O’Donnell and Stucker have known each other since middle school. It was in seventh grade that they learned about the problem facing Lake Erie. But it was more recently when Stucker was having a conversation with a friend that the idea started to hatch. His friend, from Colorado, said she was headed west over winter break to go skiing. He lamented they had nothing so exciting here in Ohio.

When she brought up Lake Erie, he said, it was too cold part of the year and toxic in the summer.

This got him thinking about what could be done. This became the topic for his and O’Donnell’s DECA project. Trident Filters was born.

Both are students in Penta Career Center’s satellite marketing program offered at Bowling Green High School.

Their teacher Cara Maxey said the partners launched into the project with rare commitment.  “They worked extremely hard on their own networking,” she said. “They put in the extra time and effort outside the classroom that made the difference.”

What they came up was “a real product,” with real world benefits. Usually students come up with “want-based products,” often related to fashion and cosmetics.
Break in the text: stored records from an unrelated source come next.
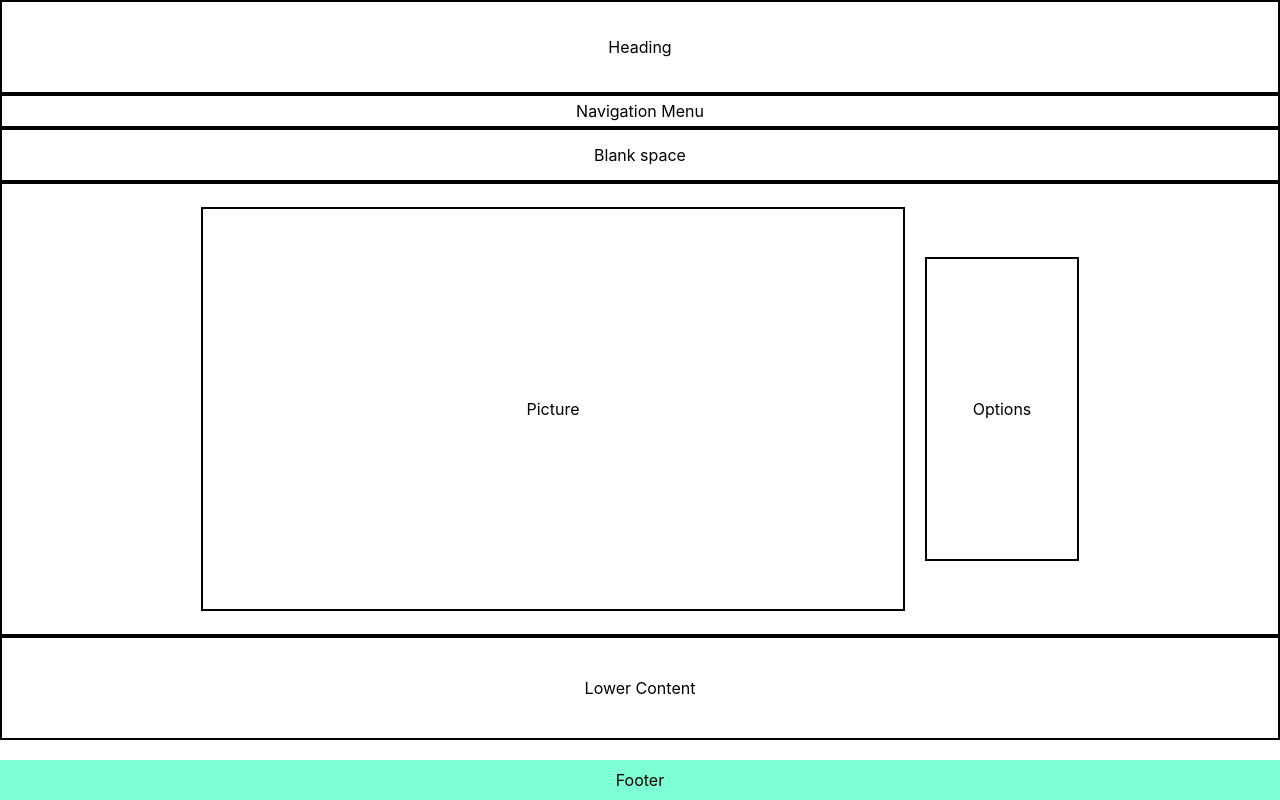
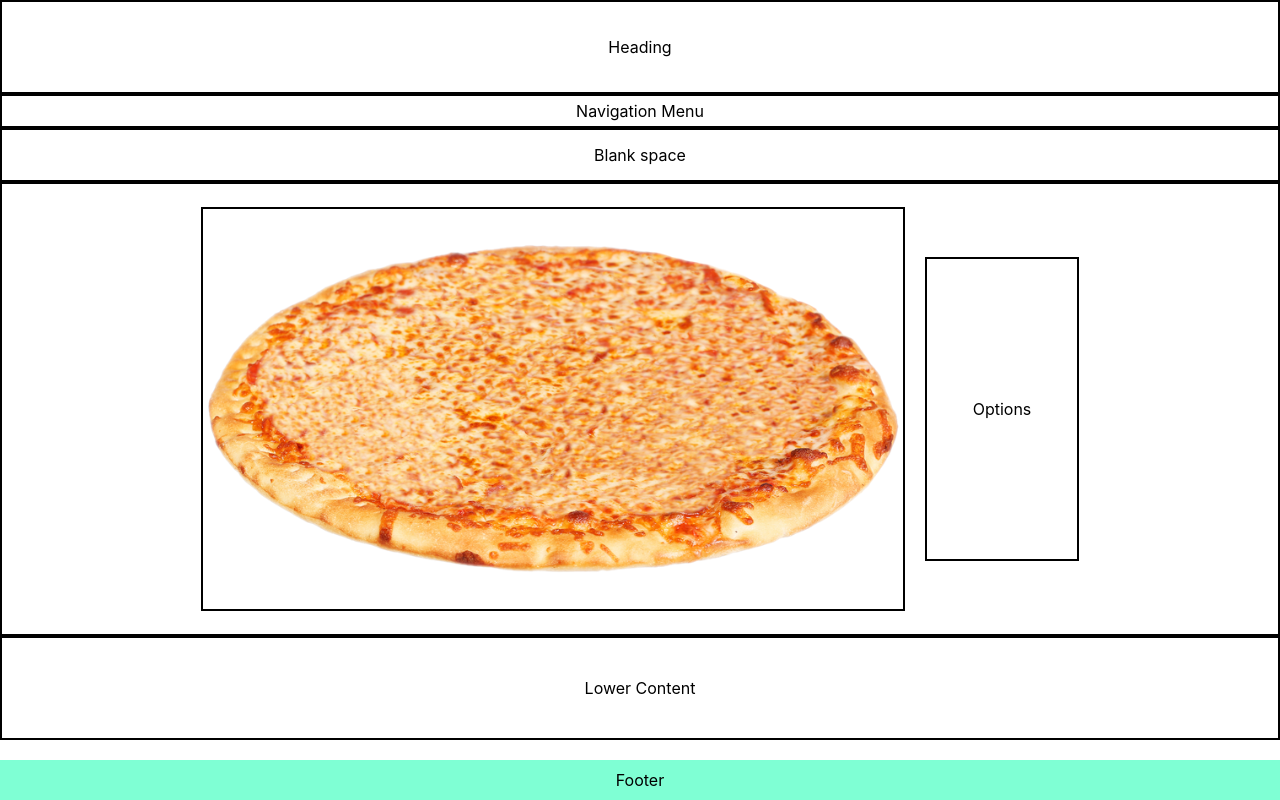
Before and after one commit to cch0088/pizzashop, a React (Create React App) app: page / in a window 1280 px wide. Built offline with nearby package versions, Linux system fonts and the light colour scheme; data requests are answered from the project's data file.

Commit message:
Box working

```diff
--- a/src/App.css
+++ b/src/App.css
@@ -117,6 +117,10 @@
   margin-right: 20px;
 }
 
+.pizza-display {
+  width: 100%;
+}
+
 .options {
   height: 300px;
   width: 150px;
--- a/src/App.js
+++ b/src/App.js
@@ -14,7 +14,8 @@ function App() {
 
   return (
     <div className="App">
-      <PizzaBuilder pizzas={pizzas} />
+      {console.log(pizzas)}
+      <PizzaBuilder />
     </div>
   );
 }
--- a/src/components/PizzaBuilder.js
+++ b/src/components/PizzaBuilder.js
@@ -1,11 +1,13 @@
-function PizzaBuilder ({pizzas}) {
+function PizzaBuilder () {
 
     return (<div>
         <div className="heading">Heading</div>
         <div className="navigation">Navigation Menu</div>
         <div className="spacer">Blank space</div>
         <div className="content">
-            <div className="picture">Picture</div>
+            <div className="picture">
+                <img className="pizza-display" src="./assets/pies/plain.png" alt="Pizza" />
+            </div>
             <div className="options">Options</div>
         </div>
         <div className="lower-content">Lower Content</div>
```
Also changed, not shown: public/assets/pies/pepperoni.png (renamed from src/assets/pies/pepperoni.png), public/assets/pies/plain.png (renamed from src/assets/pies/plain.png).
The Trident Filter “is something the world needs,” Stucker said.

“We were pretty stoked to do as well as we did,” O’Donnell said. “Right from the beginning, we wanted to take this as far as we could. We put in countless hours.”
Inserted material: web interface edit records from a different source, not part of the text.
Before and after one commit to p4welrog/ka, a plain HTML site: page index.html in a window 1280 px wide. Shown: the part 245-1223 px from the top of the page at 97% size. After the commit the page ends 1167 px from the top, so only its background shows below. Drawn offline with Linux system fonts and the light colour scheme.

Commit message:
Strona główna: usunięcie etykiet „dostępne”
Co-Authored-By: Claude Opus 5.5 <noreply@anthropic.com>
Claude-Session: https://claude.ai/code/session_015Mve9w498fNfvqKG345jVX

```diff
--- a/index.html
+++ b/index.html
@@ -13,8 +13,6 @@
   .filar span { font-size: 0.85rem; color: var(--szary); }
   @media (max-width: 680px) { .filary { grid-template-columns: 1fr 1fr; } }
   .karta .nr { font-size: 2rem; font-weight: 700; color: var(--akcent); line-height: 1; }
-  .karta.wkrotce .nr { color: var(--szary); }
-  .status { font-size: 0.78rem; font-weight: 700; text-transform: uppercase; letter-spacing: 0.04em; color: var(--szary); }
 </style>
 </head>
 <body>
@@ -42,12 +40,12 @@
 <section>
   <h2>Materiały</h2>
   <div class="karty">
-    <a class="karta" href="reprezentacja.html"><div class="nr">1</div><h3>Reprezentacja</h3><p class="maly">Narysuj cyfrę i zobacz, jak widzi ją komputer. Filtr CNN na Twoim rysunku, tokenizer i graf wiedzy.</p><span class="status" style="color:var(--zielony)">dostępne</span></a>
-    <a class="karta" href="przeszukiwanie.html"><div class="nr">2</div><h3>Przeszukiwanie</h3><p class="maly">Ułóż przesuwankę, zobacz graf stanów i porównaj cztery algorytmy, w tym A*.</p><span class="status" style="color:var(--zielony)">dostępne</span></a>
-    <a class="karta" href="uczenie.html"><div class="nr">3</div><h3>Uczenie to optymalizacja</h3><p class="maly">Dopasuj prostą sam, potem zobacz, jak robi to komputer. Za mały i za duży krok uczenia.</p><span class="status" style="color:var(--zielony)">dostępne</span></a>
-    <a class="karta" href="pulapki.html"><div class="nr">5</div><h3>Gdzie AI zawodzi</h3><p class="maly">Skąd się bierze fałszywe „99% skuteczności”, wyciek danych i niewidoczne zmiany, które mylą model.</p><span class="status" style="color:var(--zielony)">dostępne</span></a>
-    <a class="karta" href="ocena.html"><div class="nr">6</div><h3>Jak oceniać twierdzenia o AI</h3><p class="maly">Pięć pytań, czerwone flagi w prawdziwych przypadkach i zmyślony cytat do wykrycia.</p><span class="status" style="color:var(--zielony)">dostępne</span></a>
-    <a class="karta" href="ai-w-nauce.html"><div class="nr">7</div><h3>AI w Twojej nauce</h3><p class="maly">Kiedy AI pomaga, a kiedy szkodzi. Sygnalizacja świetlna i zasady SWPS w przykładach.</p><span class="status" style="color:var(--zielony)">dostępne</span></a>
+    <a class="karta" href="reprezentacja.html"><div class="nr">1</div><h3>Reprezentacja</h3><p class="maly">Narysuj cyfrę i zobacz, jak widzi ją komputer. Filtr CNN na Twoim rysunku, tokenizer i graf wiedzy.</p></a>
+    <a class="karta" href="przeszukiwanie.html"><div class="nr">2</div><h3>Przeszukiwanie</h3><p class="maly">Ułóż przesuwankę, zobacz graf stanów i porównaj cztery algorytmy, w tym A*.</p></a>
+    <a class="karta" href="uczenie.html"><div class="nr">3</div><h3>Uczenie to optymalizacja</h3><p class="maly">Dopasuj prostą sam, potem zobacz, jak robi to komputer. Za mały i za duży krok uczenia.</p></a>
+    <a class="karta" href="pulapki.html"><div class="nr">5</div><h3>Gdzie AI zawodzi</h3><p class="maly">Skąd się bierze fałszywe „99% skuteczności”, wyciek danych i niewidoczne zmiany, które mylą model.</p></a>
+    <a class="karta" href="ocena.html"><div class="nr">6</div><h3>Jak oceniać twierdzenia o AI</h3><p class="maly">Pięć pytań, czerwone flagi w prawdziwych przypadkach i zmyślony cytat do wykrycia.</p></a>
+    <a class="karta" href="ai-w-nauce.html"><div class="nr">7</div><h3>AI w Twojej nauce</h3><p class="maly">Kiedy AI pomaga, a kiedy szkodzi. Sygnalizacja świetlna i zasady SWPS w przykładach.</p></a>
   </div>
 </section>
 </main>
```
He stayed at Stucker’s house for 10 days before the district competition so they could work long into the night.

And their classmates took note. Stucker said they even made t-shirts, hats, business cards, and pins.
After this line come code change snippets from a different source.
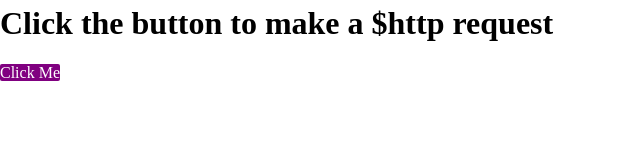
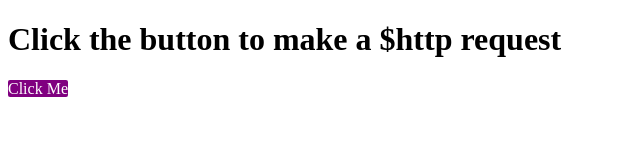
Before and after one commit to maseh87/ng-loading, a plain HTML site: page index.html in a window 1280 px wide. Shown: the whole page, without its empty margins (0-640 px from the left). Drawn offline with nearby package versions, Linux system fonts and the light colour scheme.

Commit message:
modified index.html

```diff
--- a/style.css
+++ b/style.css
@@ -1,5 +1,4 @@
 body {
-  margin: -16px 0px 0px 0px;
 }
 
 .fade-in {
```
Also changed, not shown: index.html (+0 -1 lines).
Both are competitive by nature. Stucker runs track and cross-country, and O’Donnell has played varsity soccer for three years and is a member of Columbus Crew Academy team.

DECA provided an outlet for that competitive spirit, Stucker said. “You can just go hard into it.”

Maxey had high expectations from the time she learned about the project. She would have disappointed if the project hadn’t placed at states.

As it was this is the first time in her 14 years as a marketing teacher, in BG and in the Toledo Public Schools, that she had students place in the international Conference.

Their success was built on a web of community connections.

Both partners have mothers who work in academia. Stucker is the son of Alan and Jenn Stucker, who chairs the Graphic Design Department at Bowling Green State University. O’Donnell is the son of Ed and Amy O’Donnell, who teaches career development at the University of Toledo.

They drew on expertise at both universities.

Among their contacts were Bob Midden at BGSU who helped them with the chemistry and Kirk Kern, director of the Paul J. Hooker Center for Entrepreneurship, who critiqued their efforts.

“He really grilled us on our presentation and idea,” O’Donnell said.

“We learned a lot from the criticism,” Stucker added.

When they needed a 3D prototype of the filter, Alex Mejiritski, the father of a classmate, came through.

They’ve also consulted with people in the agricultural community both on the work they’ve done and with an eye toward testing the product.

That paid off when they went to Atlanta and faced two rounds of judging. The judge in the final round had the toughest questions, quizzing them about the chemistry behind their idea. But they were prepared.

Stucker and O’Donnell were two of the seven BG DECA students who qualified for the International competition. The others were:

  • Trisha Stichler, a senior who placed in the top 10 at the International in Automotive Services Marketing, having placed second at the state.
  • Makai Ruffin, a senior, who placed first in the state in Human Resource Management earning a second trip to the International Conference.
  • Alyssa Lang and Kloe Atwood, seniors, who placed second in the state in Public Relations Campaign
  • Ayla Arrington, who placed fourth place in Business Finance at the state, earning a spot at the International Conference for a second year.

Stucker and O’Donnell are planning to take Trident Filters to the next stage, and compete with it next year. And they plan to stick with it beyond that.

Stucker is applying for service academies and BGSU. O’Donnell is also planning on attending BGSU’s College of Business. “I think the entrepreneurship aspect is a bit more applicable going into the future.”

print